** THE RECORDS follows **

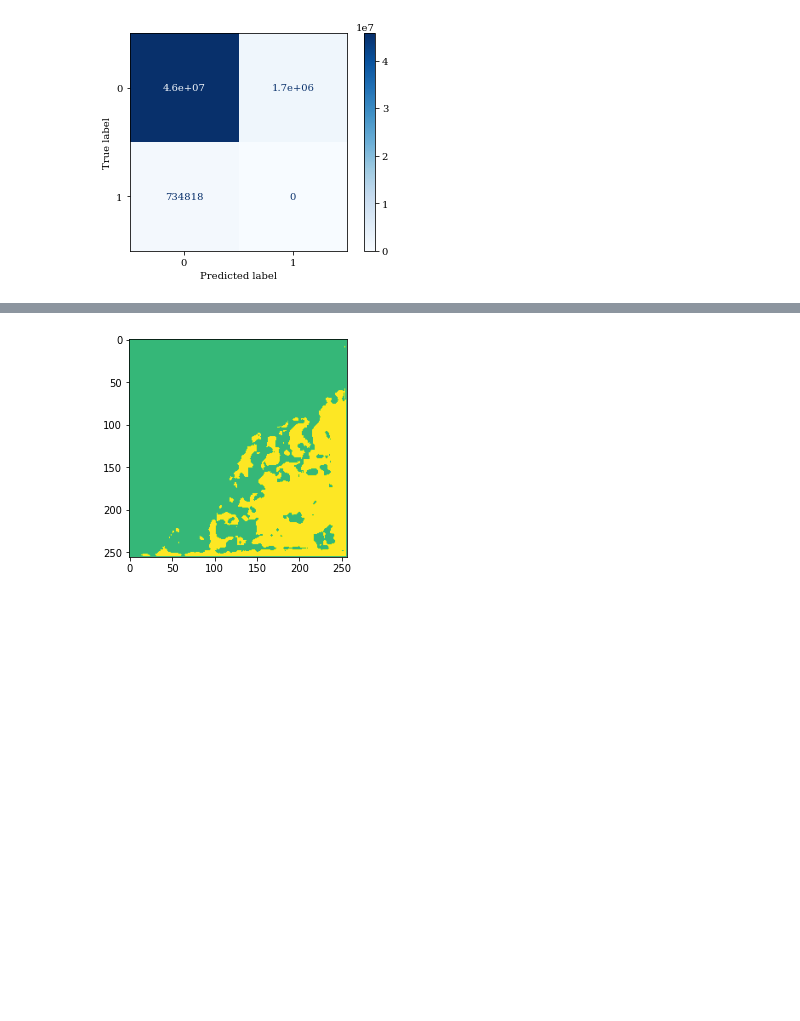
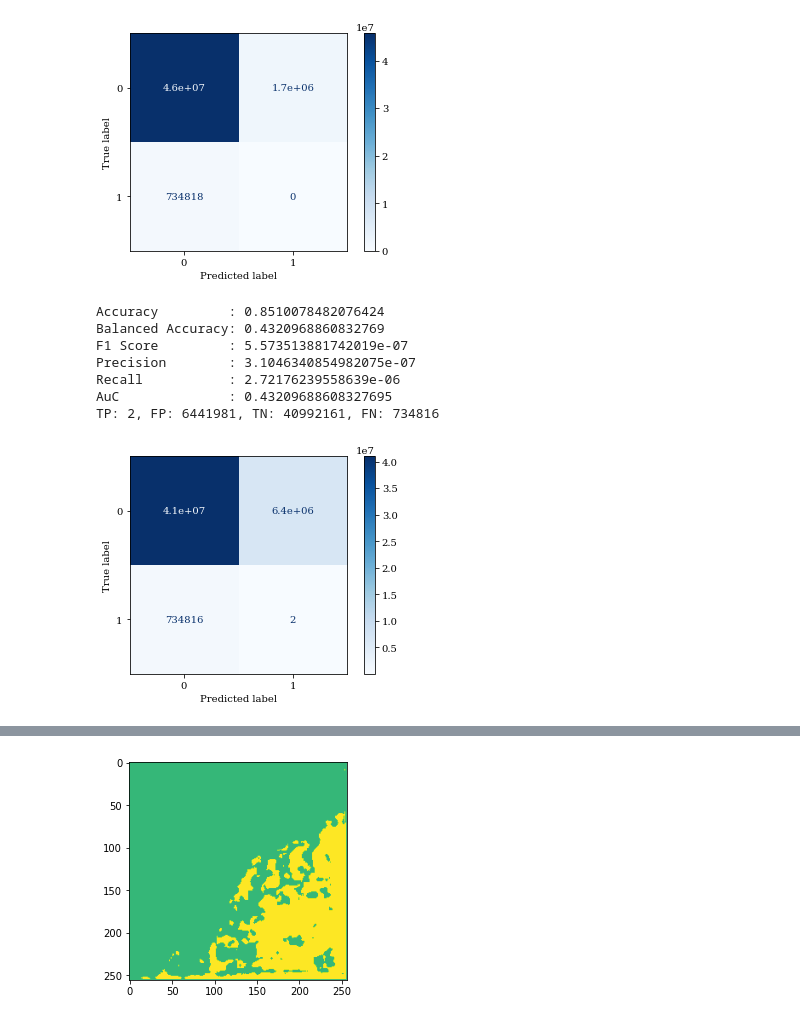
Before and after one commit to lgiesen/DL-Semantic-Segmentation-of-Tree-Stock-in-South-Africa-Using-Satellite-Images, a Jupyter notebook: 5_prediction.ipynb, the cells around one changed output, grey strips where cells are left out. Drawn from its saved outputs; the diff is of its cells as text; code cells hidden in the pictures; blank space fills up the shorter version.

```diff
--- a/5_prediction.ipynb
+++ b/5_prediction.ipynb
@@ -29,12 +36,6 @@ model = load_model(model_path, custom_objects={'tversky': LOSS,
 # %% [markdown]
 ### Test Prediction
 # %%
-%%time
-import numpy as np
-from sklearn.metrics import mean_squared_error
-# predict the target on test data
-pred_test_p = model.predict(X_test) # confidence for class 0
 np.save(f"{config.path_data}4_pred/pred_test_p.npy", pred_test_p)
-pred_test = (pred_test_p <= 0.97)
+pred_test = (pred_test_p <= 0.97) * pred_test_p
 np.save(f"{config.path_data}4_pred/pred_test.npy", pred_test)
-print("Test prediction completed")
@@ -43,4 +41,0 @@ FileNotFoundError: [Errno 2] No such file or directory: '/Users/leori/Desktop/BA
-# %%
-flattened_test = np.reshape(y_test,    np.prod(y_test.shape))
-flattened_test = (flattened_test == 1.0)
-flattened_pred = np.reshape(pred_test, np.prod(pred_test.shape))
@@ -81,3 +84,15 @@ Recall           : 0.0
 AuC              : 0.48203492328373937
 TP: 0, FP: 1704316, TN: 45729826, FN: 734818
 [figure]
+# %%
+x = (pred_test_p <= np.average(pred_test_p))
+eval_model(flattened_test, np.reshape(x, np.prod(x.shape)))
+# %% [output]
+Accuracy         : 0.8510078482076424
+Balanced Accuracy: 0.4320968860832769
+F1 Score         : 5.573513881742019e-07
+Precision        : 3.1046340854982075e-07
+Recall           : 2.72176239558639e-06
+AuC              : 0.43209688608327695
+TP: 2, FP: 6441981, TN: 40992161, FN: 734816
+[figure, added]
```
Also changed, not shown: parts of 20 cells of this notebook, 10 other files.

** End of THE RECORDS **

_REQUIRED ACTION_
Exact duplicates of all the entries are required, and no image may appear in them.

_TASK OUTPUT_
Before and after one commit to lgiesen/DL-Semantic-Segmentation-of-Tree-Stock-in-South-Africa-Using-Satellite-Images, a Jupyter notebook: 5_prediction.ipynb, the cells around one changed output, grey strips where cells are left out. Drawn from its saved outputs; the diff is of its cells as text; code cells hidden in the pictures; blank space fills up the shorter version.

```diff
--- a/5_prediction.ipynb
+++ b/5_prediction.ipynb
@@ -29,12 +36,6 @@ model = load_model(model_path, custom_objects={'tversky': LOSS,
 # %% [markdown]
 ### Test Prediction
 # %%
-%%time
-import numpy as np
-from sklearn.metrics import mean_squared_error
-# predict the target on test data
-pred_test_p = model.predict(X_test) # confidence for class 0
 np.save(f"{config.path_data}4_pred/pred_test_p.npy", pred_test_p)
-pred_test = (pred_test_p <= 0.97)
+pred_test = (pred_test_p <= 0.97) * pred_test_p
 np.save(f"{config.path_data}4_pred/pred_test.npy", pred_test)
-print("Test prediction completed")
@@ -43,4 +41,0 @@ FileNotFoundError: [Errno 2] No such file or directory: '/Users/leori/Desktop/BA
-# %%
-flattened_test = np.reshape(y_test,    np.prod(y_test.shape))
-flattened_test = (flattened_test == 1.0)
-flattened_pred = np.reshape(pred_test, np.prod(pred_test.shape))
@@ -81,3 +84,15 @@ Recall           : 0.0
 AuC              : 0.48203492328373937
 TP: 0, FP: 1704316, TN: 45729826, FN: 734818
 [figure]
+# %%
+x = (pred_test_p <= np.average(pred_test_p))
+eval_model(flattened_test, np.reshape(x, np.prod(x.shape)))
+# %% [output]
+Accuracy         : 0.8510078482076424
+Balanced Accuracy: 0.4320968860832769
+F1 Score         : 5.573513881742019e-07
+Precision        : 3.1046340854982075e-07
+Recall           : 2.72176239558639e-06
+AuC              : 0.43209688608327695
+TP: 2, FP: 6441981, TN: 40992161, FN: 734816
+[figure, added]
```
Also changed, not shown: parts of 20 cells of this notebook, 10 other files.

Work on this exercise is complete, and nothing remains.